The vendor took a Tornado Potato fresh out of his oil vat then rolled it in powdered cheese before handing me what was basically a really long potato chip. But a freshly fried potato chip. On a stick! Crispy + carby + fatty = delicious. Get your own spiral cutter to make them at home. (If you look at that site, you'll see hot dog dogs wrapped in Tornado Potatoes. I can't believe I didn't see anyone in Seoul doing that.)
Second "deep fried food on a stick" was the french fry-encrusted battered hot dog topped with a squiggle of ketchup. I tracked it down more out of a necessity than want; it sounded too excessive to pass up. Like the Tornado Potato, I found this gem somewhere in Myeongdong, at a stand that was also selling tteokbokki, non-french fried hot dogs on sticks, fish cake-wrapped hot dogs on sticks, and fried dumplings. The FFEBHD was easily the least appetizing thing there. On top of that, I had unfortunately come down with some sort of nauseating sickness that morning and didn't have an appetite.
It tasted like what it was made of without any surprisingly eye-opening flavor combinations to be found: fried potato chunks around soft, mildly sweet bread, around a processed meat core accented by the tang of ketchup. My friend and I shared a few bites before deciding that it had to go so we could save our stomachs for better things. I can't imagine how anyone could eat a whole one unless they were starving or drunk.
But someone must be buying them or else that woman wouldn't be snipping all those french fries for the FFEBHD.
If I had more time I would've liked to have tried more savory street food (I've got a sweet review coming up). Then again, I'm not sure anything would've been better than the crispy tteokboki I had on my first day.
* The weird thing about bundaegi, steamed/boiled silkworm pupae, is that it didn't smell all that bad from afar, but up close was another matter.
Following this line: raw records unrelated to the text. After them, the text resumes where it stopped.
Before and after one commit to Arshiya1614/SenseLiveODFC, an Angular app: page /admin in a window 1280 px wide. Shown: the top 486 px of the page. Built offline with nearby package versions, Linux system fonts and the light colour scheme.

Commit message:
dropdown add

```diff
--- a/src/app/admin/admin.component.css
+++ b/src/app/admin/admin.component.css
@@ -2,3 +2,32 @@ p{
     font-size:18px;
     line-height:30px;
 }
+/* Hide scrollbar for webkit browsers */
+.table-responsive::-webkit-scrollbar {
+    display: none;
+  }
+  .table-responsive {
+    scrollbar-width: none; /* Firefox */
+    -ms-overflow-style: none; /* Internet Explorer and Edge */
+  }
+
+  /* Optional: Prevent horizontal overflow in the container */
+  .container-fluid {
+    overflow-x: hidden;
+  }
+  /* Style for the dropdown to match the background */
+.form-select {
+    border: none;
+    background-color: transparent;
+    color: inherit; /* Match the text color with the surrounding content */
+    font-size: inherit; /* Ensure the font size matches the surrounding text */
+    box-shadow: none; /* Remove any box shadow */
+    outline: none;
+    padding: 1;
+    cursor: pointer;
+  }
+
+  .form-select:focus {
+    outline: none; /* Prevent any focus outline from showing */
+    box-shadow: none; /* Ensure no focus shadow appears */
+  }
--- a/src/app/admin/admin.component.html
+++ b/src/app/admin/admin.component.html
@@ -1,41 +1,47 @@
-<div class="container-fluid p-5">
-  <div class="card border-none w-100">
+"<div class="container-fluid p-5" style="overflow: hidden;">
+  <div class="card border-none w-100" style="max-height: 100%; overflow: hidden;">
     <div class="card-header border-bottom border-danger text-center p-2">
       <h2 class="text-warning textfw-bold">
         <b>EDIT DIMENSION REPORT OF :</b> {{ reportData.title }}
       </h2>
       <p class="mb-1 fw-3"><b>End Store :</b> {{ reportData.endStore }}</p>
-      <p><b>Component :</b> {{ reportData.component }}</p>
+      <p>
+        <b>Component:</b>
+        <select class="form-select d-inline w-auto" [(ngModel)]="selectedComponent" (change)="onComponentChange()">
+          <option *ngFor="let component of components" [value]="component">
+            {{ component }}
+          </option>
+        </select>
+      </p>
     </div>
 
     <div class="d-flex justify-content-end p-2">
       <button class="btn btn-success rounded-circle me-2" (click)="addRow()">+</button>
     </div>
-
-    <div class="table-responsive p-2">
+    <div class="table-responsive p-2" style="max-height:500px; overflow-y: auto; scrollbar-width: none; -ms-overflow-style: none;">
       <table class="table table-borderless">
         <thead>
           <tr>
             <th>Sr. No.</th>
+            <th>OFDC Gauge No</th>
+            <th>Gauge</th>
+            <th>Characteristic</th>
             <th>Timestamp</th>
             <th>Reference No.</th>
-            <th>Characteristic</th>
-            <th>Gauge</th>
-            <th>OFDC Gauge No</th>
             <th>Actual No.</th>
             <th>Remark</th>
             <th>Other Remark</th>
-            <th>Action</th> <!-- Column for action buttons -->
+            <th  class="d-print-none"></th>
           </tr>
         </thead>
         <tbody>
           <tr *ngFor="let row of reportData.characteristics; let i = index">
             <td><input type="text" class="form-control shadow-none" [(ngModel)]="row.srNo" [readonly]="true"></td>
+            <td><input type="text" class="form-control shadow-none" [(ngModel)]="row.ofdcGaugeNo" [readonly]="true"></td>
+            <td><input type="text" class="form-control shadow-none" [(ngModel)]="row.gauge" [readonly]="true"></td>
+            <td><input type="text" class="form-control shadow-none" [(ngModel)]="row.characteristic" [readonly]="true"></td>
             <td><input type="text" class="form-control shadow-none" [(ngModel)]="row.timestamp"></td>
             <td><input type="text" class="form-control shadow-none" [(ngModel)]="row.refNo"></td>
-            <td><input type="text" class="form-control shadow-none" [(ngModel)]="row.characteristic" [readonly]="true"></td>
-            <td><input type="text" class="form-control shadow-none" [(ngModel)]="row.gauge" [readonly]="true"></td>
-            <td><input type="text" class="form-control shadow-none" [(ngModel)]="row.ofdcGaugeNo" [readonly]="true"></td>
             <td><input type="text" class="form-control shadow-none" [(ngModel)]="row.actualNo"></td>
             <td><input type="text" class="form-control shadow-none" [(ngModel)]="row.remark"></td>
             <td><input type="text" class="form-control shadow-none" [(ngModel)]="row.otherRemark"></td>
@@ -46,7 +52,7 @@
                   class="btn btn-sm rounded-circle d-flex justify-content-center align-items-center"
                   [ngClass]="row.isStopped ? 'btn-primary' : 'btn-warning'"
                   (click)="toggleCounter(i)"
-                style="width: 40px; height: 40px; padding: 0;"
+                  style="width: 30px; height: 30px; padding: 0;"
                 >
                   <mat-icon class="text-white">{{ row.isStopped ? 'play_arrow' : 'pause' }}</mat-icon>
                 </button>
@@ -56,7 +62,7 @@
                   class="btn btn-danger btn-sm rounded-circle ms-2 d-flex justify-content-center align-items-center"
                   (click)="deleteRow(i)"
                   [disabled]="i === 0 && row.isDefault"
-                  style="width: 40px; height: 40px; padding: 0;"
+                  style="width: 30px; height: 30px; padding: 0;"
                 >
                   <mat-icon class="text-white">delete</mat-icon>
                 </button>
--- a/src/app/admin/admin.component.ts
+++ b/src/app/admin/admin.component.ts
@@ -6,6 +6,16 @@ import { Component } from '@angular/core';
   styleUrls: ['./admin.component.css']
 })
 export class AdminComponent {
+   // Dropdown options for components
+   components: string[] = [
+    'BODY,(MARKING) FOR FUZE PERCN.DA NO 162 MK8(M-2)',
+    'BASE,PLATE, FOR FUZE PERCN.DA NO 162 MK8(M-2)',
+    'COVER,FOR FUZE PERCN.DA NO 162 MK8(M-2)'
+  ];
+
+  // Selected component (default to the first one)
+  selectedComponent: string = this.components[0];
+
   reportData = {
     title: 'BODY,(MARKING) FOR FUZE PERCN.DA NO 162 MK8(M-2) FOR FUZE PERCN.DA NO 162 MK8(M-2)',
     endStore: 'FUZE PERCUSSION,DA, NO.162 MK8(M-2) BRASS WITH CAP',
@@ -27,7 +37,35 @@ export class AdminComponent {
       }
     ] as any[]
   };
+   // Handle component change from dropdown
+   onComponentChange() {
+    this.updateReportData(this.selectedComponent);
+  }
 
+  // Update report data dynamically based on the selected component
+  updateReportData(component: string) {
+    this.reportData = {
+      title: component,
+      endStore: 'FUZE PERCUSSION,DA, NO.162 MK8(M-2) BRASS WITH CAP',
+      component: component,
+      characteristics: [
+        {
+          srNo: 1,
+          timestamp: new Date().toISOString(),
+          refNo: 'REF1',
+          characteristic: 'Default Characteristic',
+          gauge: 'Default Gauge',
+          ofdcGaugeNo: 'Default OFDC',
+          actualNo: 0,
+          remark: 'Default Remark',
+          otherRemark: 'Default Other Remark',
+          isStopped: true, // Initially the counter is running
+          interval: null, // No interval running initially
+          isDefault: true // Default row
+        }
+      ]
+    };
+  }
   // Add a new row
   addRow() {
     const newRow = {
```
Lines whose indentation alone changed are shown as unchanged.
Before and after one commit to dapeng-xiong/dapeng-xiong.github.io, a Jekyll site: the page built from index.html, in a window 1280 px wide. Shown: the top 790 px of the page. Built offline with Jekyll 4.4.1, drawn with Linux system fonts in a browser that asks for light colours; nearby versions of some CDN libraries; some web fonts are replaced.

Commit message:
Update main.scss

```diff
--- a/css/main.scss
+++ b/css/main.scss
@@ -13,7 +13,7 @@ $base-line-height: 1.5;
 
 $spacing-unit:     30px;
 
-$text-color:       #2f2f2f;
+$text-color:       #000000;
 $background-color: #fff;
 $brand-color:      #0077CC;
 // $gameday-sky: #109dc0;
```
From a distance, it had kind of sweet, nutty, inoffensive smell; up close, it was more putrid, dank, and excrement-like. And then it has the potential to haunt you, as I found out after getting that first whiff and subsequently picking up phantom bundaegi stenches. I know someone much be eating it since I came across it multiple times while roaming around Insadong and Myeongdong; I just didn't see anyone actually...eating it. If you like bundaegi, feel free to tell me what I missed out on.